I know for myself, it can be easy. All it takes is a glance in the mirror, a step on the ever- fluctuating scale, or a quick internal comparison to another woman. This sends me down the infamous bunny trail of comparing my worth against some vague perception of who she is. There are certain women that just seem to have it “all together” as wives, moms and as women in ministry and before we even know it, we have gone ahead of ourselves measuring our self-worth and our self-image against hers. Can you relate? Do you struggle with the shape of your body, your personality, or the abilities you were or were not given? It can be oh-so-easy to allow ourselves to be defined by such things, especially within the context of ministry. But Paul says in this passage that we are God’s masterpiece. What does he mean? And can we really believe that this is true?

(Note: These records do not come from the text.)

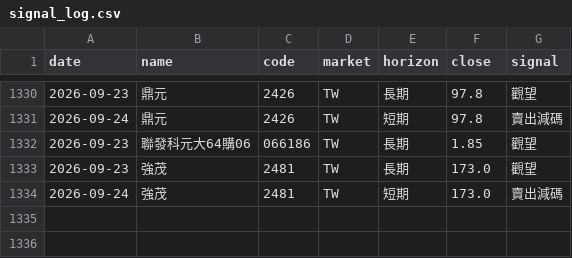
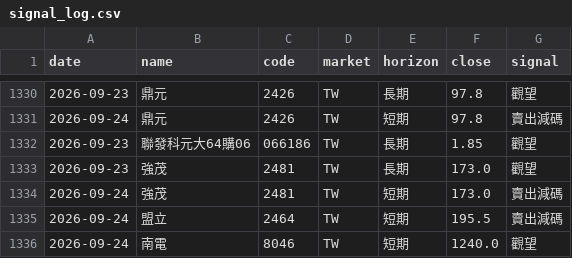
Before and after one commit to rick20121223-crypto/tw-stock-sop, a CSV file: data/signal_log.csv, drawn as a sheet; only a part is shown, gaps mark what is left out; the diff names each change by its address in the sheet, - before the commit and + after, or states it on an @@ line.

```diff
--- a/data/signal_log.csv
+++ b/data/signal_log.csv
+row 1335: 2026-09-24 | 盟立 | 2464 | TW | 短期 | 195.5 | 賣出減碼
+row 1336: 2026-09-24 | 南電 | 8046 | TW | 短期 | 1240.0 | 觀望
```
Also changed, not shown: data/signal_changes.csv, 1 other file.
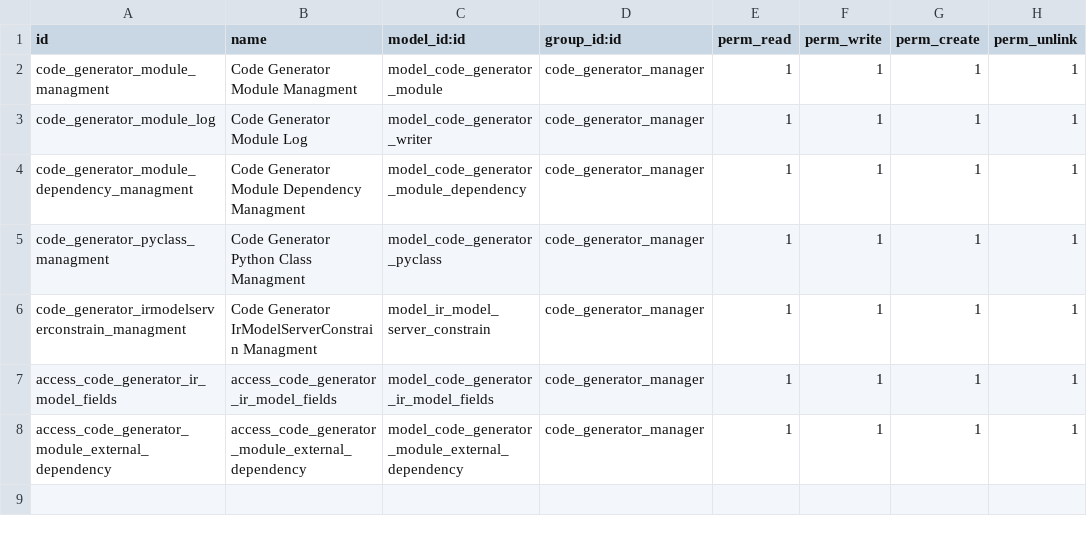
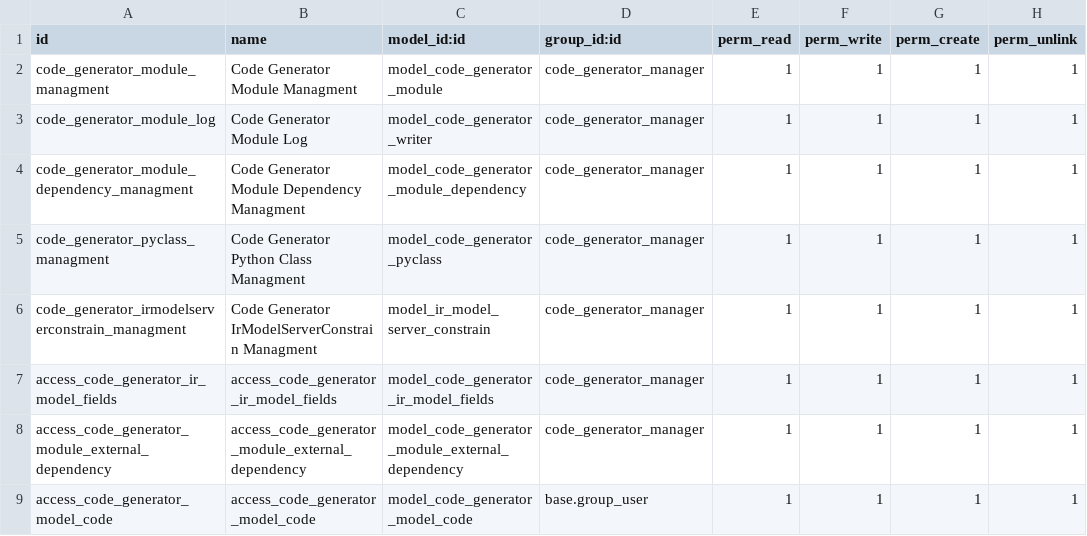
Before and after one commit to TechnoLibre/odoo-code-generator, a CSV file: code_generator/security/ir.model.access.csv, drawn as a sheet; the diff names each change by its address in the sheet, - before the commit and + after, or states it on an @@ line.

Commit message:
[ADD] code_generator: attach code to generator - Fix dependencies of template - Manage external default_path to sync code - Reorder sequence of attributes model fields

```diff
--- a/code_generator/security/ir.model.access.csv
+++ b/code_generator/security/ir.model.access.csv
+row 9: access_code_generator_model_code | access_code_generator_model_code | model_code_generator_model_code | base.group_user | 1 | 1 | 1 | 1
```
Also changed, not shown: 3 other files.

When I think of a masterpiece I am tempted to think of a great work of art. You know, the type we would gaze at in wonder and awe because it is so breathtaking or perfect that it captures us in an instant. We each might have a certain painting or sculpture that comes to mind when thinking of this. But I am not sure that this is the sort of masterpiece Paul had in mind. Our Father God is not making us into His masterpiece so that we can look good or even so we can do good. His purpose for us is so that we may be good.
Being always precedes doing. We each have a part in this beautiful and treacherous symphony called life. And within this symphony, we are each intended to create a unique sound unlike any of the other orchestra members. We come in all shapes and sizes, with the very imprint of God’s signature upon us. We are the cellos, harps, violins, guitars, drums and flutes whose beauty radiates through being used, as we are, where we stand, broken and poured out. How boring it would be if we were all the same! Our true beauty and value is experienced in usefulness in its fullest when it is held in the Master’s hands.
Being used in this hurting world can be both exhausting and exhilarating. We need to remind ourselves of our individual worth in Christ, not to be compared to another woman or an identity as “so and so’s wife” (we tend to get this often in ministry by well- intentioned people) or anyone else but who we were created to be. We need not wait to be perfect, only willing. The reason it feels so good to offer companionship to those who are lonely, or provide a hopeful word to someone in need, or feed the hungry is because this is what you were made for. A masterpiece, made for a life that brings Him glory.